Does Starbucks use an automatic espresso machine?
The coffee chain uses an exclusively-developed coffee machine known as Mastrena. Mastrena was developed and built by Thermoplan AG, a Swiss company commissioned by the label to make a super-automatic espresso machine with a computerized menu and built-in grinders to make espresso as quick and easy as possible.
How much does an excellent automatic espresso machine cost?
If a primary stovetop espresso maker is okay with you, you can get it as low as $30. If you prefer the pod-style, single-cup, simple ones, you might spend somewhere around $40 to $150. You can also go for pricier ones that come with more features and automation mechanisms that can go as high as $300 or more.
Do you need an expensive espresso machine?
You don’t need an expensive espresso machine. The best one is the espresso machine that serves its purpose. What are you looking for in an espresso machine? How will you be using it? Will it be for personal or shared use? Do you want automatic ones? Or are you more comfortable with manual espresso makers? Your answer to these questions will determine the kind of espresso machine right for you. It doesn’t have to be expensive; it has to be useful.
There are different types of automatic espresso machines. This means that you have more choices. On the downside, too many options can also overwhelm you and get you confused. At the end of the day, before you buy an espresso machine, you need to get real with your needs first.

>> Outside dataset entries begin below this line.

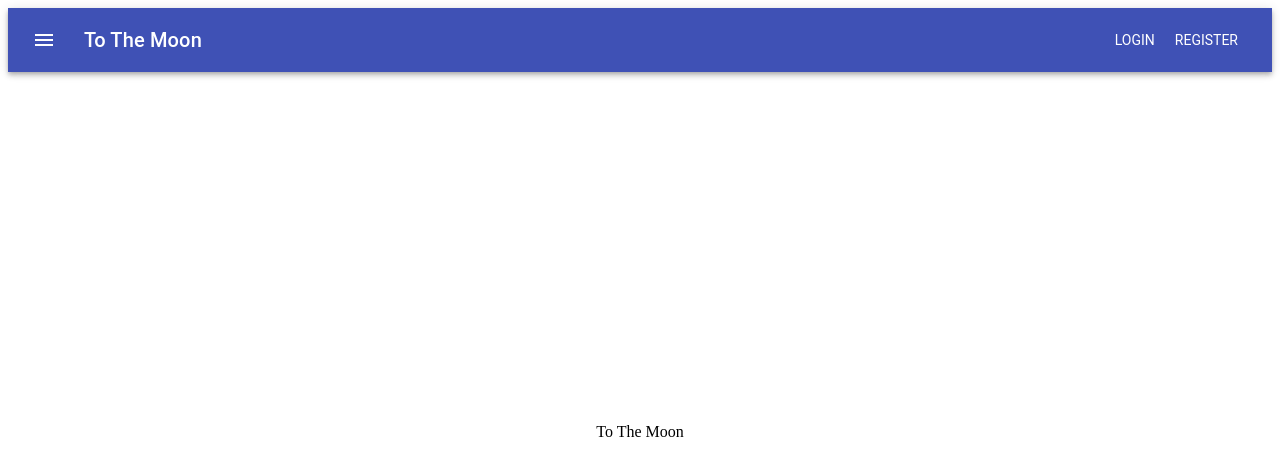
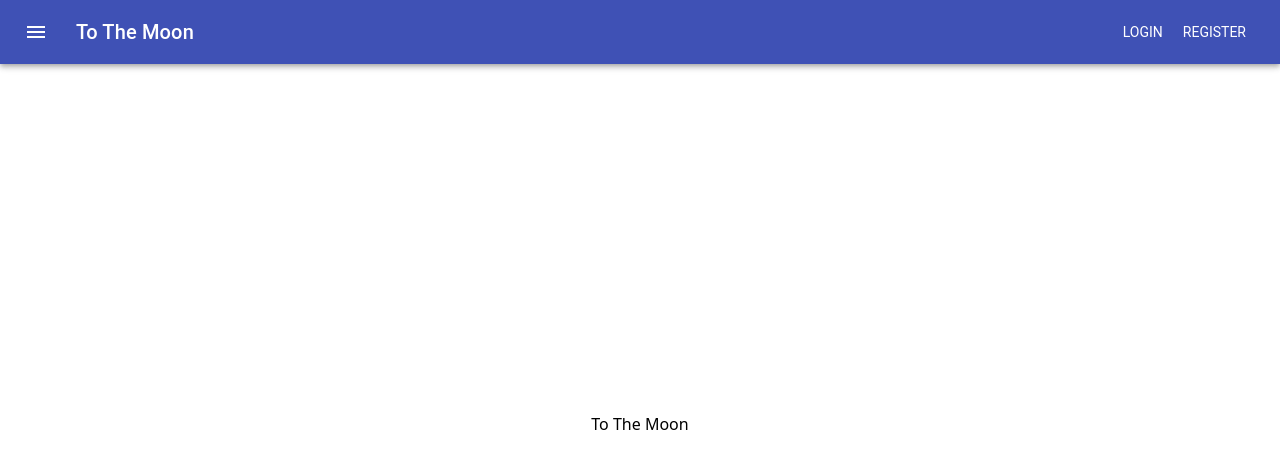
Before and after one commit to Tly1001/ToTheMoon, a React (Create React App) app in the folder frontend/: page / in a window 1280 px wide. Shown: the top 476 px of the page. Built offline with nearby package versions, Linux system fonts and the light colour scheme.

Commit message:
added tailwind

```diff
--- /dev/null
+++ b/frontend/craco.config.js
@@ -0,0 +1,11 @@
+// craco.config.js
+module.exports = {
+  style: {
+    postcss: {
+      plugins: [
+        require('tailwindcss'),
+        require('autoprefixer')
+      ],
+    },
+  },
+}
--- a/frontend/src/index.js
+++ b/frontend/src/index.js
@@ -1,6 +1,6 @@
 import React from 'react'
 import ReactDOM from 'react-dom'
-import './styles/main.scss'
+import './styles/main.css'
 import './styles/nav.scss'
 import App from './App'
 
--- /dev/null
+++ b/frontend/src/styles/main.css
@@ -0,0 +1,3 @@
+@tailwind base;
+@tailwind components;
+@tailwind utilities;
--- /dev/null
+++ b/frontend/tailwind.config.js
@@ -0,0 +1,11 @@
+module.exports = {
+  purge: ['./src/**/*.{js,jsx,ts,tsx}', './public/index.html'],
+  darkMode: false, // or 'media' or 'class'
+  theme: {
+    extend: {},
+  },
+  variants: {
+    extend: {},
+  },
+  plugins: [],
+}
```
Also changed, not shown: frontend/package.json (+9 -3 lines), frontend/src/styles/main.scss (deleted), 1 other file (tests, documents, lock files or other folders).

For example, if you will use it mostly as you travel, consider a compact coffee maker to carry on your travels. If you like to add milk to your coffee because steamed milk is warm and thicker, invest in an espresso machine with a steam wand. If you want a healthier option since decaf espresso helps improve the immune system, go for espresso machines that allow you to brew decaf coffee.
It will help if you list these down to compare them to the features of the espresso makers you will choose from. If you know what you want, it’s easier to figure out that one item will offer the best benefits.